Health Day reports patients who received the counseling reduced their average number of drinks from almost 20 a week to 13 a week within six months. One year later, they drank slightly more than 14 drinks a week.

Participants who received the counseling reduced binge drinking episodes, from about seven per month to fewer than five, within six months. They engaged in slightly more than five episodes a month one year later. Among patients who received counseling, rates of driving after having more than three drinks dropped from 38 percent to 29 percent after one year.

Follow-up phone calls were found to have little benefit in reducing drinking.

“So many of the tragedies we see in the emergency department are due to problem drinking. Our study shows that brief counseling of patients can improve outcomes and have a life-saving impact,” lead researcher Gail D’Onofrio of the Yale University School of Medicine said in a news release.

The findings are published in the Annals of Emergency Medicine.

Teen Drinking in College

Talk to Your Teens About Drinking Before They Start College

Parents who discuss drinking with their teens before they start college can influence their children’s drinking behavior once they are at school, a new study suggests.

A parental talk can reduce the chances that light drinkers will become heavier drinkers, and increase the odds that teens who already drink heavily will reduce their drinking or stop, Time.com reports.

Effective strategies can include discussing why some teens drink and others don’t, and the potential dangers of drinking too much, the article notes.

The study included 1,900 students and their parents, who were surveyed in the summer before the teens started college, and again in the fall of the teens’ freshman and sophomore years. The parents were divided into four groups. One group was given a handbook to guide discussions. The book provided tips on starting casual and nonjudgmental conversations, as well as information on the risks of underage drinking.
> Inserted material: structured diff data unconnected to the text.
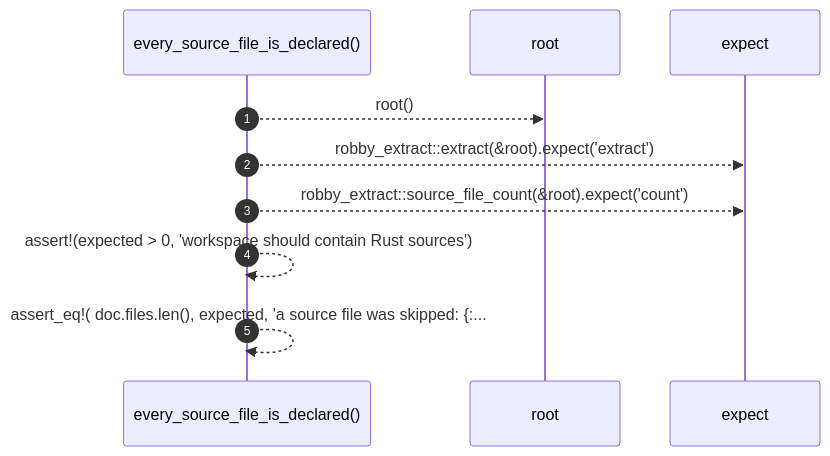
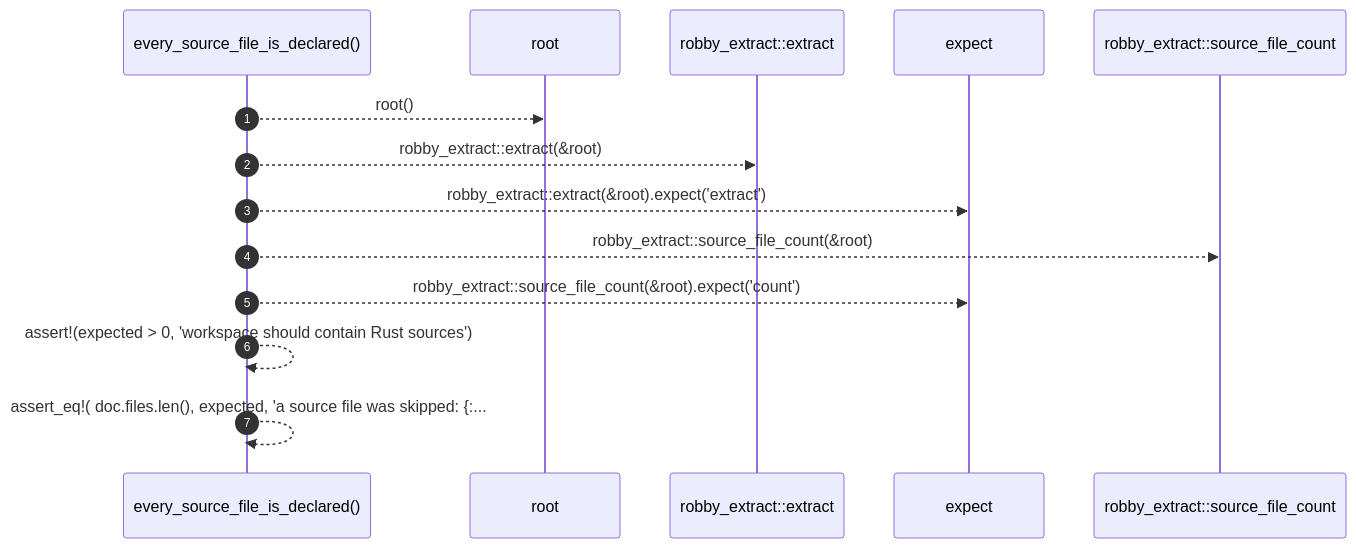
The diagram in docs/self-model/robby_extract/test_extract/every-source-file-is-declared.md (RyanGuild/self-describing-code), drawn with Mermaid before and after one commit. The commit also changed other lines of this file and 1404 other files, not shown here.

````diff
--- a/docs/self-model/robby_extract/test_extract/every-source-file-is-declared.md
+++ b/docs/self-model/robby_extract/test_extract/every-source-file-is-declared.md
@@ -29,12 +29,16 @@
 ```mermaid
 sequenceDiagram
     autonumber
     participant every_source_file_is_declared as every_source_file_is_declared()
     participant root as root
+    participant robby_extract__extract as robby_extract::extract
     participant expect as expect
+    participant robby_extract__source_file_count as robby_extract::source_file_count
     every_source_file_is_declared-->>root: root()
+    every_source_file_is_declared-->>robby_extract__extract: robby_extract::extract(&root)
     every_source_file_is_declared-->>expect: robby_extract::extract(&root).expect('extract')
+    every_source_file_is_declared-->>robby_extract__source_file_count: robby_extract::source_file_count(&root)
     every_source_file_is_declared-->>expect: robby_extract::source_file_count(&root).expect('count')
     every_source_file_is_declared-->>every_source_file_is_declared: assert!(expected > 0, 'workspace should contain Rust sources')
     every_source_file_is_declared-->>every_source_file_is_declared: assert_eq!( doc.files.len(), expected, 'a source file was skipped: {:...
 ```
````
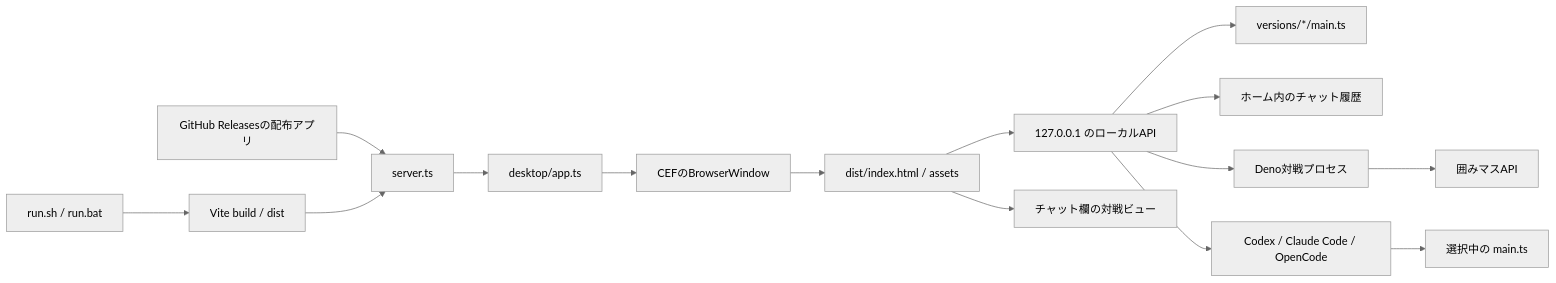
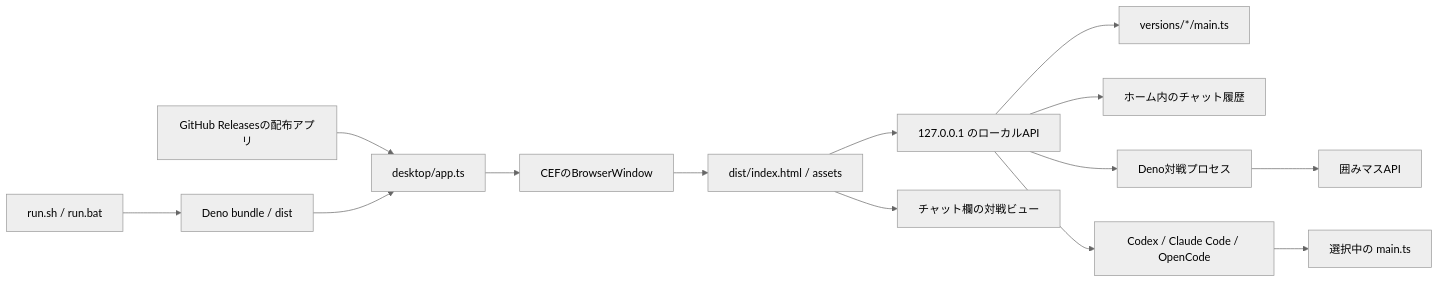
The diagram in docs/architecture.md (kakomimasu/kakomi-code), drawn with Mermaid (neutral theme) before and after one commit. The commit also changed other lines of this file and 26 other files, not shown here.

````diff
--- a/docs/architecture.md
+++ b/docs/architecture.md
@@ -9,17 +9,16 @@
 ```mermaid
 flowchart LR
-  Launcher[run.sh / run.bat] --> Vite[Vite build / dist]
-  Release[GitHub Releasesの配布アプリ] --> Entry[server.ts]
-  Vite --> Entry
-  Entry --> App[desktop/app.ts]
+  Launcher[run.sh / run.bat] --> Bundle[Deno bundle / dist]
+  Release[GitHub Releasesの配布アプリ] --> App[desktop/app.ts]
+  Bundle --> App
   App --> Window[CEFのBrowserWindow]
   Window --> UI[dist/index.html / assets]
   UI --> LocalAPI[127.0.0.1 のローカルAPI]
   UI --> Viewer[チャット欄の対戦ビュー]
   LocalAPI --> Versions[versions/*/main.ts]
   LocalAPI --> History[ホーム内のチャット履歴]
   LocalAPI --> Match[Deno対戦プロセス]
   LocalAPI --> Agent[Codex / Claude Code / OpenCode]
   Match --> Kakomimasu[囲みマスAPI]
   Agent --> SelectedMain[選択中の main.ts]
 ```
````
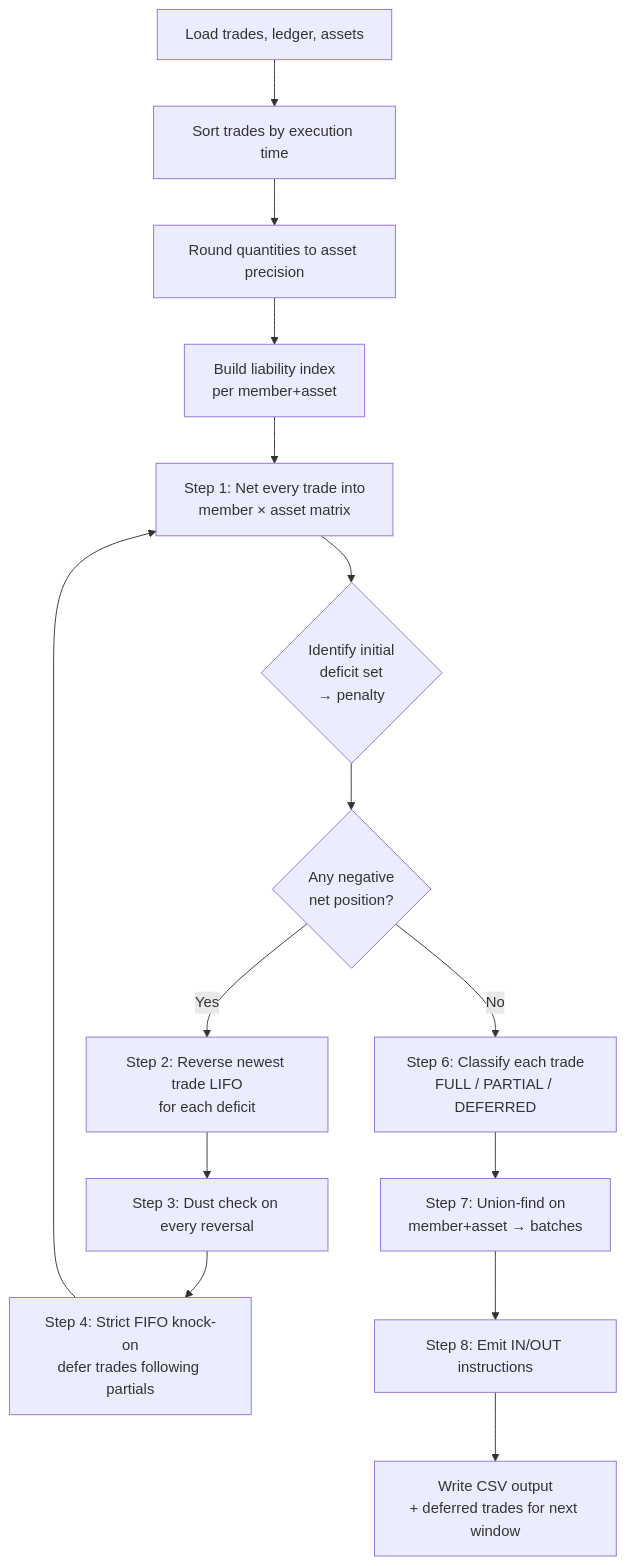
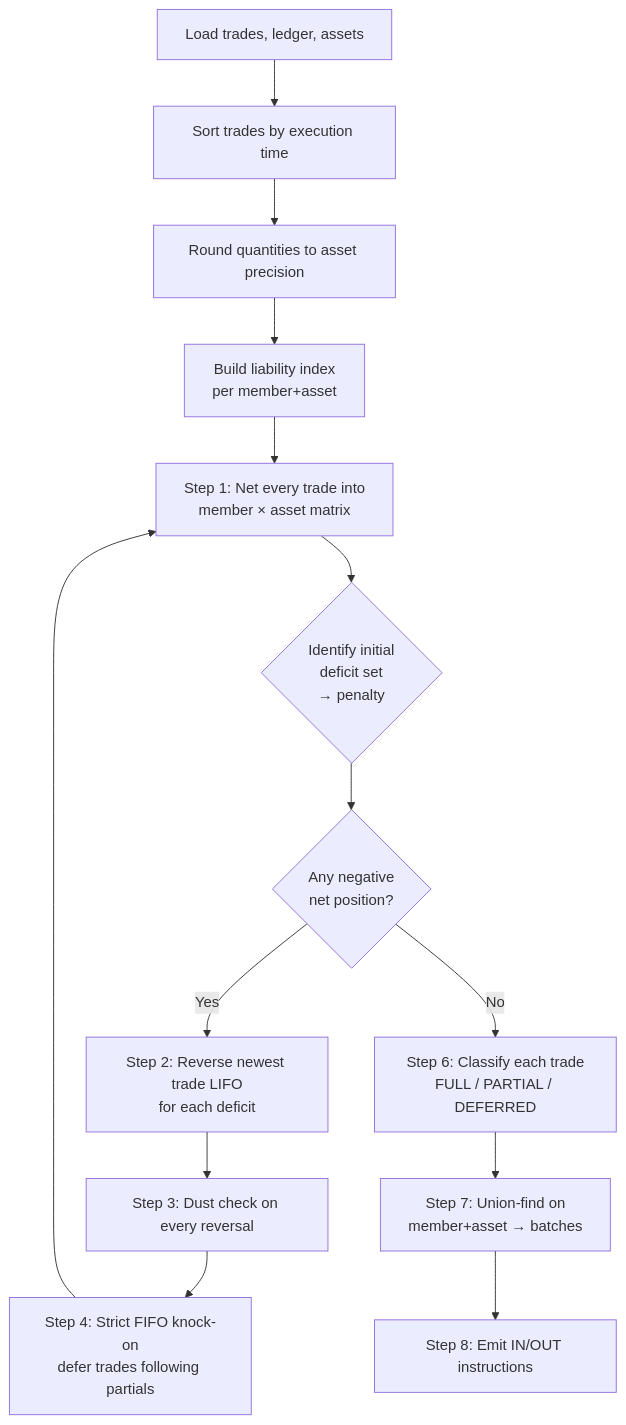
One commit to induwarabas/net-settlement changed the first of 9 diagrams in confluence.md. Above: the diagram before and after it, drawn with Mermaid. The commit also changed other lines of this file, not shown here.

````diff
--- a/confluence.md
+++ b/confluence.md
@@ -121,17 +221,16 @@
 ```mermaid
 flowchart TD
     A[Load trades, ledger, assets] --> B[Sort trades by execution time]
     B --> C[Round quantities to asset precision]
     C --> D[Build liability index<br/>per member+asset]
     D --> E[Step 1: Net every trade into<br/>member × asset matrix]
     E --> P{Identify initial<br/>deficit set<br/>→ penalty}
     P --> F{Any negative<br/>net position?}
     F -- Yes --> G[Step 2: Reverse newest trade LIFO<br/>for each deficit]
     G --> H[Step 3: Dust check on every reversal]
     H --> I[Step 4: Strict FIFO knock-on<br/>defer trades following partials]
     I --> E
     F -- No --> J[Step 6: Classify each trade<br/>FULL / PARTIAL / DEFERRED]
     J --> K[Step 7: Union-find on<br/>member+asset → batches]
     K --> L[Step 8: Emit IN/OUT instructions]
-    L --> M[Write CSV output<br/>+ deferred trades for next window]
 ```
````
A second group used the handbook, as well as “booster” discussions. A third group did not talk about drinking with their children until they had already begun school, and a fourth group was not given any instructions on talking with their children about drinking.

Before the study began, 51 percent of students described themselves as nondrinkers, 30 percent said they drank heavily on some weekends, and 15 percent drank moderately on weekends. An additional 5 percent said they were frequent, heavy drinkers. After 15 months of college, only 25 percent were nondrinkers and 29 percent were heavy drinkers.

Students whose parents talked to them about drinking before they left for school were 20 times more likely to have healthier drinking patterns, including not drinking at all, than they were to stay heavy drinkers 15 months later.

The researchers found parental talks were effective only if they took place before students left for college.

The study appears in the Journal of Studies of Alcohol and Drugs.

By Join Together Staff 

Deaths Fall When Alcohol Price Increases

Drop in alcohol related deaths by nearly a third follows minimum alcohol price increase of 10%

A new study made available online today in ‘Addiction’ shows that, between 2002 and 2009, the percentage of deaths caused by alcohol in British Columbia, Canada dropped more than expected when minimum alcohol price was increased, while alcohol-related deaths increased when more private alcohol stores were opened. The paper has significant implications for international alcohol policy.

The study was carried out by researchers from British Columbia, the westernmost province in Canada, using three categories of death associated with alcohol – wholly alcohol attributable (AA), acute, and chronic*, analysing death rates across the time period against increases in government set minimum prices of alcohol drinks.

The study was complicated by another provincial policy which allowed partial privatisation of alcohol retail sales, resulting in a substantial expansion of alcohol stores.  Previously, alcohol could only be sold directly to the public in government owned stores, unlike in Europe where it is widely available in supermarkets, off-licences and petrol stations.  The researchers therefore had to both control for the effects of the wider availability of alcohol, and assess what effect this measure had on mortality rates.

The major finding was that increased minimum alcohol prices were associated with immediate, substantial and significant reductions in wholly AA deaths:

A 10% increase in the average minimum price for all alcoholic beverages was associated with a 32% reduction in wholly AA deaths

Some of the effect was also detected up to a year after minimum price increases

Significant reductions in chronic and total AA deaths were detected between two and three years after minimum price increases

A 10% increase in private liquor stores was associated with a 2% increase in acute, chronic, and total AA mortality rates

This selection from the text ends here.